After shampooing a handmade rug it is vital to rinse and extract. Doing so removes residue, sets any unstable dyes and further cleans the carpets’ pile.
An acidic rinse is used to restore the rug to its natural (slightly acidic) state after washing. This sounds dangerous or harsh but in reality it is perfectly safe and normal. Human skin is actually slightly acidic in nature, much the same as wool, whereas the cleaning chemicals used in the cleaning process are alkali. Leaving a rug alkali after cleaning can break down both the colours of the rug and the wool fibres that are used to make it.
One of the issues with non-professionals or those not used to dealing with wool and other delicate fabrics is that once washed the PH balance is not restored, potentially causing colour run, if not in drying then in future washes. This is why some people will have a rug washed, the colours will be fine so when they do it again the expect the same results (as normally any loose dyes would bleed on the first wash) if not better only to find their colours bleed into each other.

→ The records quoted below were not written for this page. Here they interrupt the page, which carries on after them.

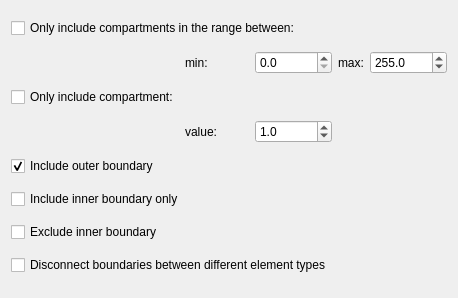
Qt form src/Interface/Modules/Fields/GetDomainBoundary.ui (SCIInstitute/SCIRun) before a commit.
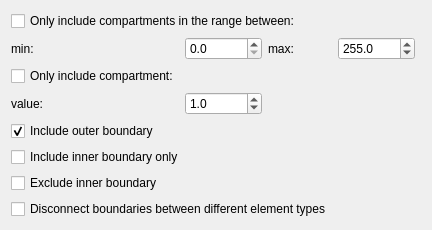
The same form after that commit.

Diff of the .ui file:
```diff
--- a/src/Interface/Modules/Fields/GetDomainBoundary.ui
+++ b/src/Interface/Modules/Fields/GetDomainBoundary.ui
@@ -6,8 +6,8 @@
    <rect>
     <x>0</x>
     <y>0</y>
-    <width>413</width>
-    <height>298</height>
+    <width>389</width>
+    <height>202</height>
    </rect>
   </property>
   <property name="windowTitle">
@@ -21,26 +21,6 @@
      </property>
     </widget>
    </item>
-   <item row="1" column="3">
-    <widget class="QLabel" name="label_2">
-     <property name="text">
-      <string>max:</string>
-     </property>
-    </widget>
-   </item>
-   <item row="1" column="4">
-    <widget class="QDoubleSpinBox" name="maxCompartmentSpinner_">
-     <property name="decimals">
-      <number>1</number>
-     </property>
-     <property name="maximum">
-      <double>100000.000000000000000</double>
-     </property>
-     <property name="value">
-      <double>255.000000000000000</double>
-     </property>
-    </widget>
-   </item>
    <item row="2" column="0">
     <widget class="QCheckBox" name="compartmentCheckBox_">
      <property name="text">
@@ -48,19 +28,6 @@
      </property>
     </widget>
    </item>
-   <item row="3" column="2">
-    <widget class="QDoubleSpinBox" name="valueCompartmentSpinner_">
-     <property name="decimals">
-      <number>1</number>
-     </property>
-     <property name="maximum">
-      <double>100000.000000000000000</double>
-     </property>
-     <property name="value">
-      <double>1.000000000000000</double>
-     </property>
-    </widget>
-   </item>
    <item row="4" column="0" colspan="2">
     <widget class="QCheckBox" name="outerBoundaryCheckBox_">
      <property name="text">
@@ -92,30 +59,63 @@
      </property>
     </widget>
    </item>
-   <item row="1" column="2">
-    <widget class="QDoubleSpinBox" name="minCompartmentSpinner_">
-     <property name="decimals">
-      <number>1</number>
-     </property>
-     <property name="maximum">
-      <double>100000.000000000000000</double>
-     </property>
-    </widget>
-   </item>
-   <item row="1" column="1">
+   <item row="1" column="0">
     <widget class="QLabel" name="label">
      <property name="text">
       <string>min:</string>
      </property>
     </widget>
    </item>
-   <item row="3" column="1">
+   <item row="3" column="0">
     <widget class="QLabel" name="label_3">
      <property name="text">
       <string>value:</string>
      </property>
     </widget>
    </item>
+   <item row="3" column="1">
+    <widget class="QDoubleSpinBox" name="valueCompartmentSpinner_">
+     <property name="decimals">
+      <number>1</number>
+     </property>
+     <property name="maximum">
+      <double>100000.000000000000000</double>
+     </property>
+     <property name="value">
+      <double>1.000000000000000</double>
+     </property>
+    </widget>
+   </item>
+   <item row="1" column="1">
+    <widget class="QDoubleSpinBox" name="minCompartmentSpinner_">
+     <property name="decimals">
+      <number>1</number>
+     </property>
+     <property name="maximum">
+      <double>100000.000000000000000</double>
+     </property>
+    </widget>
+   </item>
+   <item row="1" column="2">
+    <widget class="QLabel" name="label_2">
+     <property name="text">
+      <string>max:</string>
+     </property>
+    </widget>
+   </item>
+   <item row="1" column="3">
+    <widget class="QDoubleSpinBox" name="maxCompartmentSpinner_">
+     <property name="decimals">
+      <number>1</number>
+     </property>
+     <property name="maximum">
+      <double>100000.000000000000000</double>
+     </property>
+     <property name="value">
+      <double>255.000000000000000</double>
+     </property>
+    </widget>
+   </item>
   </layout>
  </widget>
  <resources/>
```
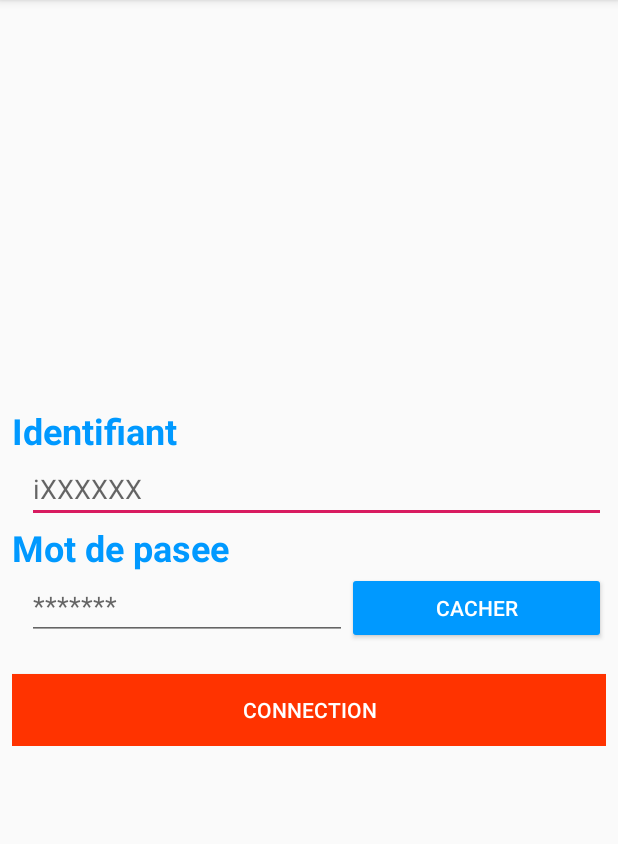
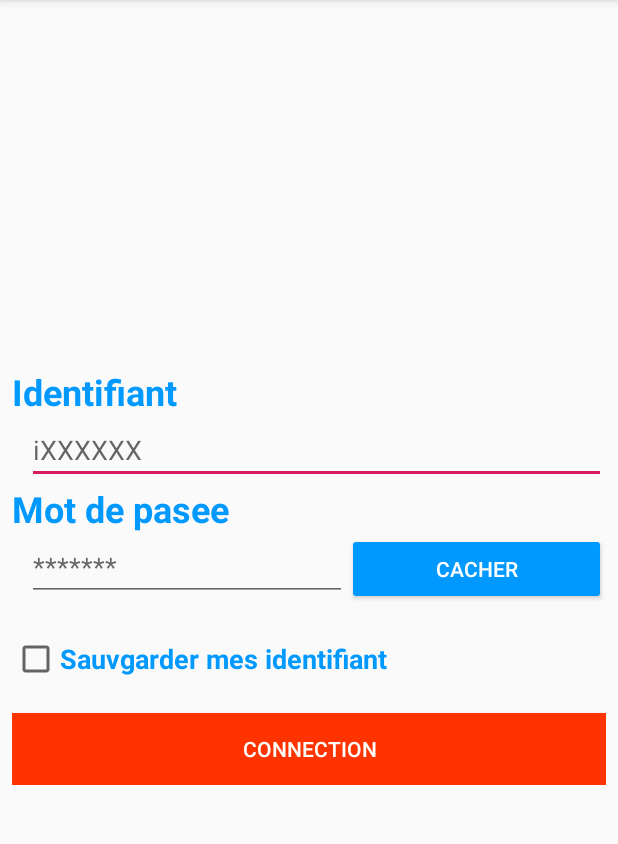
Before and after one commit to QuentinPin/PTS4Android, an Android app: the screen it shows after launch (ConnectionActivity), after a tap on "CONNECTION", on a phone screen of 412 x 824 dp, the part 84-928 px from its top. Run offline under Robolectric (Android 15) with nearby library versions, the phone set to English and light mode, and no system bars; 3 other taps on this screen came first.

Commit message:
Ajout de la sauvegarde des identifiant

```diff
--- a/app/src/main/java/com/example/quent/pts4android/ConnectionActivity.java
+++ b/app/src/main/java/com/example/quent/pts4android/ConnectionActivity.java
@@ -1,11 +1,14 @@
 package com.example.quent.pts4android;
 
+import android.content.SharedPreferences;
+import android.preference.PreferenceManager;
 import android.support.v7.app.AppCompatActivity;
 import android.os.Bundle;
 import android.text.InputType;
 import android.util.Log;
 import android.view.View;
 import android.widget.Button;
+import android.widget.CheckBox;
 import android.widget.EditText;
 
 public class ConnectionActivity extends AppCompatActivity {
@@ -14,6 +17,7 @@ public class ConnectionActivity extends AppCompatActivity {
     private EditText motDePasseEditText;
     private Button connectionButton;
     private Button afficherMotDePasseButton;
+    private CheckBox sauvegardeIdentifiantCheckBox;
 
     @Override
     protected void onCreate(Bundle savedInstanceState) {
@@ -23,6 +27,7 @@ public class ConnectionActivity extends AppCompatActivity {
         motDePasseEditText = findViewById(R.id.motDePasseEditText);
         connectionButton = findViewById(R.id.connectionButton);
         afficherMotDePasseButton = findViewById(R.id.afficherMotDePasseButton);
+        sauvegardeIdentifiantCheckBox = findViewById(R.id.sauvegardeIdentifiantCheckBox);
         afficherMotDePasseButton.setOnClickListener(new View.OnClickListener() {
             @Override
             public void onClick(View v) {
@@ -35,6 +40,14 @@ public class ConnectionActivity extends AppCompatActivity {
                 connectionButtonAction();
             }
         });
+        SharedPreferences preferences = PreferenceManager.getDefaultSharedPreferences(this);
+        String identifiant = preferences.getString("Identifiant","");
+        String motDePasse = preferences.getString("MotDePasse","");
+        identifiantEditText.setText(identifiant);
+        motDePasseEditText.setText(motDePasse);
+        if (!identifiant.equals("")){
+            sauvegardeIdentifiantCheckBox.setChecked(true);
+        }
     }
 
     private void afficherMotDePasseAction() {
@@ -50,6 +63,7 @@ public class ConnectionActivity extends AppCompatActivity {
     private void connectionButtonAction() {
         String id = identifiantEditText.getText().toString();
         String mdp = motDePasseEditText.getText().toString();
+        sauvegardeIdentifiant(id, mdp);
         /*
         Appelle de l'API ici
         */
@@ -58,4 +72,14 @@ public class ConnectionActivity extends AppCompatActivity {
         Changement d'interface
          */
     }
+
+    private void sauvegardeIdentifiant(String id, String mdp){
+        if(sauvegardeIdentifiantCheckBox.isChecked()){
+            SharedPreferences preferences = PreferenceManager.getDefaultSharedPreferences(this);
+            SharedPreferences.Editor editor = preferences.edit();
+            editor.putString("Identifiant", id);
+            editor.putString("MotDePasse", mdp);
+            editor.apply();
+        }
+    }
 }
--- a/app/src/main/res/layout/activity_connection.xml
+++ b/app/src/main/res/layout/activity_connection.xml
@@ -72,6 +72,18 @@
                 android:textColor="@android:color/background_light" />
         </LinearLayout>
 
+        <CheckBox
+            android:id="@+id/sauvegardeIdentifiantCheckBox"
+            android:layout_width="wrap_content"
+            android:layout_height="wrap_content"
+            android:layout_marginTop="20dp"
+            android:layout_weight="1"
+            android:text="Sauvgarder mes identifiant"
+            android:textAppearance="@style/TextAppearance.AppCompat"
+            android:textColor="@color/colorLabel"
+            android:textSize="18sp"
+            android:textStyle="bold" />
+
         <Button
             android:id="@+id/connectionButton"
             android:layout_width="match_parent"
```
Also changed, not shown: app/src/main/res/layout/activity_splash_screen.xml (+27 -0 lines), app/src/main/res/drawable/chargement.gif (added), app/src/main/res/drawable/logo_application_rond.png (added).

The shampoo from the wash is rinsed out with water and a small quantity of rinse agent, this is applied to the rug using a high pressure sprayer which injects the water and rinse into the rug, removing residue and stabilising colours before being extracted by a high powered wet-vacuum. This allows the rug to be dried quicker, meaning the rug is in a damp condition for less time and can dry more naturally.